A favourite quote and a way by which to approach life.

Today is the tomorrow that you worried about yesterday.

Friday, 4 October 2013

Holiday time (part one)

It's about time that I got back to you with news of my holiday, given that I promised you a post about it two posts ago, and it's now almost a month since I got back.  It doesn't feel anything like a month, probably because I've looked back over the photos over and over again, and relived the holiday.  I had a wonderful time, and even though I went away on my own, I wasn't lonely in the least.  I've actually always enjoyed going on holiday on my own, I think because I can take my time, keep doing something that I'm really enjoying or stop doing something I'm not getting much out of without having to worry about whether or not it's what anyone else wants to do.  Most importantly this time was that I could pace myself without that concern of boring anyone else, and I spent a lot of time enjoying views or doing things that took little energy.

I took a lot of photos while I was away, so the best way to share my holiday with you is probably to share some of the photos (I won't post all 388).

The place that I was probably 'busiest' was Stratford-upon-Avon.  I was only there for three days, and there was a lot too see, it being where Shakespeare was born and grew up.

First up, a couple of photos of Stratford-upon-Avon itself:

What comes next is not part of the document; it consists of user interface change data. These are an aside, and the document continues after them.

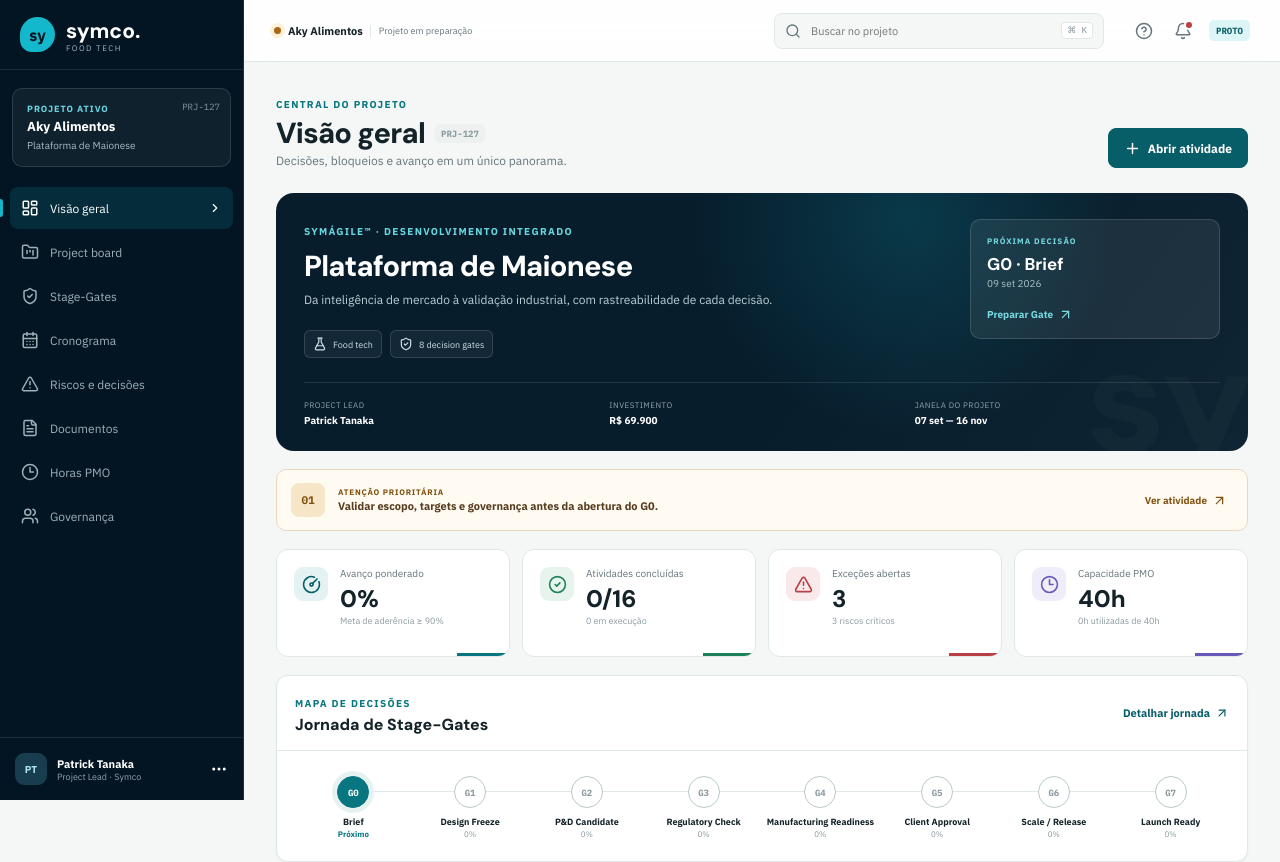
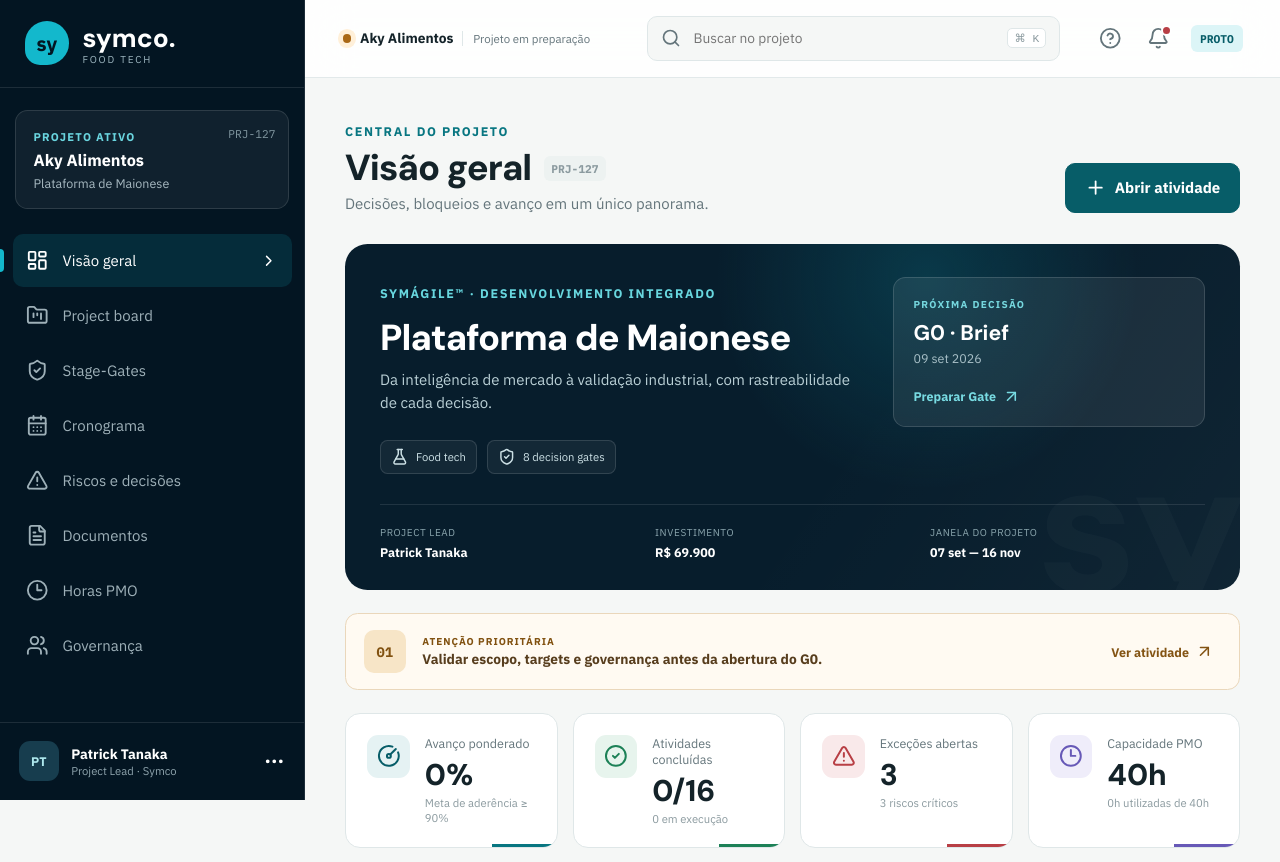
Before and after one commit to Leo-yTnk/Symco, a React (Vite) app: page / in a window 1280 px wide. Shown: the top 862 px of the page. Built offline with nearby package versions, Linux system fonts and the light colour scheme.

Commit message:
Scale the site UI by 25 percent

```diff
--- a/src/styles/base.css
+++ b/src/styles/base.css
@@ -1,6 +1,6 @@
 * { box-sizing: border-box; }
 html { background: var(--surface); }
-body { margin: 0; min-width: 320px; color: var(--ink); background: var(--surface); font-family: "IBM Plex Sans", Inter, Arial, sans-serif; font-synthesis: none; }
+body { margin: 0; min-width: 320px; color: var(--ink); background: var(--surface); font-family: "IBM Plex Sans", Inter, Arial, sans-serif; font-synthesis: none; zoom: var(--site-scale); }
 button, input, select { font: inherit; }
 button { cursor: pointer; }
 h1, h2, h3, p { margin: 0; }
--- a/src/styles/tokens.css
+++ b/src/styles/tokens.css
@@ -1,4 +1,5 @@
 :root {
+  --site-scale: 1.25;
   --navy-950: #031522;
   --navy-900: #071d2c;
   --navy-800: #0e2d3e;
```
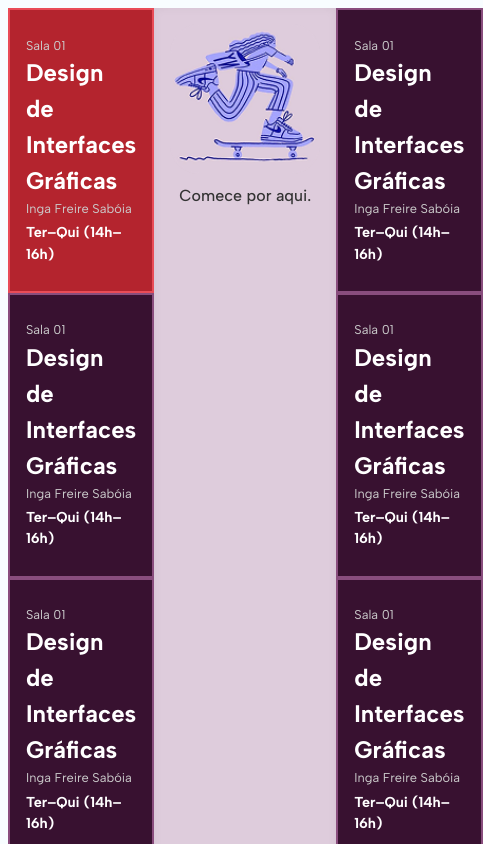
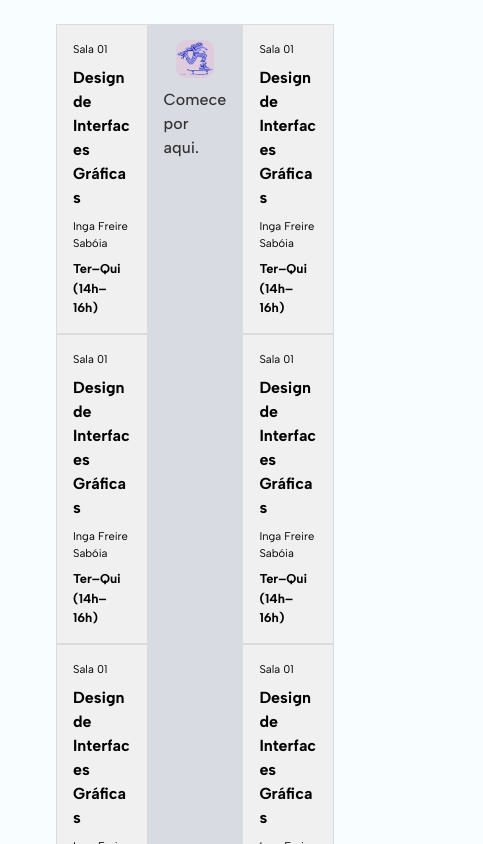
Before and after one commit to TheBugs-io/cadeasala-front, a React (Vite) app: page /mapa-salas in a window 390 px wide. Shown: the top 844 px of the page, 483 px wide, since content can reach past the window. Built offline with nearby package versions, Linux system fonts and the light colour scheme; no server answers.

Commit message:
fix: responsive and color variables

```diff
--- a/src/app/Features/SMD-Maps/styles/CardMapaStyle.css
+++ b/src/app/Features/SMD-Maps/styles/CardMapaStyle.css
@@ -1,14 +1,18 @@
 .card {
-  background-color: #381130;
-  color: white;
-  padding: 1.6rem 1rem;
+  background-color: var(--bg-card-mapa);
+  color: black;
+  padding: 2rem 1.5rem;
   width: 100%;
-  height: 100%;
+  height: auto;
+  min-height: 160px;
   display: flex;
   flex-direction: column;
-  justify-content: space-between;
+  justify-content: flex-start;
+  gap: 0.5rem;
+  word-break: break-word;
   transition: transform 0.2s;
-  border: 2px solid #894D7D;
+  border: 1px solid #dbdbdb;
+  box-sizing: border-box;
 }
 
 .card:hover {
@@ -16,18 +20,42 @@
   box-shadow: 0 4px 8px rgba(0, 0, 0, 0.1);
 }
 
-.card.highlight {
-  background-color: #b4242e;
-  border-color: #e94c57;
+.status-rect {
+  width: 100%;
+  height: 8px;
+  margin-bottom: 10px;
+  border-radius: 4px;
+}
+
+.card h2 {
+  font-size: clamp(1.35rem, 2.5vw, 1.2rem);
 }
 
 .card .small {
   font-size: 0.8em;
-  color: #ccc;
+  color: black;
 }
 
 .card .bold {
   font-weight: bold;
-  margin-top: 4px;
   font-size: 0.9em;
 }
+
+@media (max-width: 768px) {
+  .card {
+    padding: 1rem;
+    min-height: auto;
+  }
+
+  .card h2 {
+    font-size: 1rem;
+  }
+
+  .card .small {
+    font-size: 0.7em;
+  }
+
+  .card .bold {
+    font-size: 0.8em;
+  }
+}
--- a/src/app/Features/SMD-Maps/styles/MapaStyle.css
+++ b/src/app/Features/SMD-Maps/styles/MapaStyle.css
@@ -1,10 +1,19 @@
+.mapa-salas-container{
+  display: flex;
+  flex-direction: column;
+  padding: 0 3rem;
+  width: 100%;
+  margin-top: 1rem;
+  background-color: var(--bg-color);
+}
 .map-container {
   display: flex;
   flex-direction: column;
   align-items: center;
   width: 100%;
   border-radius: 5px;
-  padding: 1rem 2.5rem;
+  padding: 1rem 0;
+  background-color: var(--bg-color);
 }
 
 .row {
@@ -14,18 +23,19 @@
 }
 
 .hallway-map {
-  background-color: #deccdc;
+  background-color: var(--bg-mapa);
   width: 100%;
-  padding: 3rem 2rem;
+  padding: 1rem 3rem;
   display: flex;
   align-items: center;
-  box-shadow: inset 0 0 10px rgba(0, 0, 0, 0.05);
 }
 
 .hallway-map img {
   width: 150px;
   height: auto;
-  transform: translateX(-4rem);
+  transform: translateX(-4rem) scaleX(-1);
+  background-color: var(--bg-mapa);
+  border-radius: 10px;
 }
 
 .hallway-map p {
@@ -59,6 +69,7 @@
   }
 
   .hallway-map img {
+    width: 60%;
     transform: none;
   }
 }
```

And here's a photo of the inside of the RSC Theatre where I went to see their current production of All's Well that Ends Well.  It's kind of an odd production in terms of placing it in time as the clothing spans several centuries and the opening scene is absolutely up to date, but it works.  It was a fantastic production, brilliant performance, and a wonderful experience seeing the play in a 'theatre in the round' and the home of the RSC.

So, my first port of call in terms of Shakespearean buildings was Shakespeare's birthplace.  I couldn't get upstairs, though the Shakespeare Birthplace Trust have done brilliantly with providing disabled access.  They have portable ramps in and out of the buildings whenever they're needed, and whenever it's not possible to use these ramps inside (which is actually most of the properties) they provide a photo album or video point with info and pictures of the upstairs rooms.  Anyway, here's Shakespeare's birthplace:

I then went to New Place and Nash's House (they're on the same site).  Actually, the house New Place doesn't actually exist any longer, but it was on the same plot - sort of in the garden of Nash's House.  This is where Shakespeare died, where his daughter first lived, and where his granddaughter then lived.

The big dip you can see in that last photo is where New Place was.  It burnt down.  I can't remember when, but I think it was a few hundred years ago.

From there I went to Holy Trinity Church where Shakespeare and all his family were interred.  I also include a photo here of the font in which it's thought he was baptised.

Next up was Hall's Croft - the married home of Shakespeare's eldest daughter, Susanna, to Dr John Hall.

The final Shakespearean property I went to (I didn't get to Mary Arden's Farm) was Anne Hathaway's Cottage.  Anne Hathaway, in case you don't know, is the woman who became Shakespeare's wife, and the big long seat by the fireplace that you'll see in one of the photos is called 'wooing seat'.  It's said to be the seat in which Anne and William sat beside each other over Will's regular visits to Anne's house, and in which Shakespeare 'wooed' his fiancĂ© and proposed to her.  On these visits he would also have had to please Anne's family, although Anne and William had to marry as Anne was already pregnant.  So anyway, here are lots of photos of the house and the beautiful expansive gardens:

Oh yeah, as you see, there are several modern sculptures in the gardens, but I liked them.  The gardens were a lovely place to relax, and wander around.  I didn't take any photos along the forest walk (trundle), partly because it was a relatively new feature and it didn't really feel finished and there wasn't much to take photos off.  The lavender in the bottom photo was part of a maze.  It's quite possibly the easiest maze in the world to find your way through as the lavender isn't even knee-height, but it was a pleasant feature that produced the most delicious smell, and a wonderful feeding place for lots of butterflies.  I sat and watched the butterflies for ages, and soaked up the wonderful lavender aroma that reminded me of my grandmother.

So that was my three days in Stratford-upon-Avon, and probably enough for now.  I'll be back before long with an instalment about my time in Dorset, and again it will involve lots of photos.

1 comment:

Zim said...

Very interesting town and wonderful photoes! Architecture is similar to traditional German buildings. I'm keen on in history and I'm curious, if it is only little similarity, or something more (finally, English people have mutual roots with German). Greetings from warm and sunny Poland! :)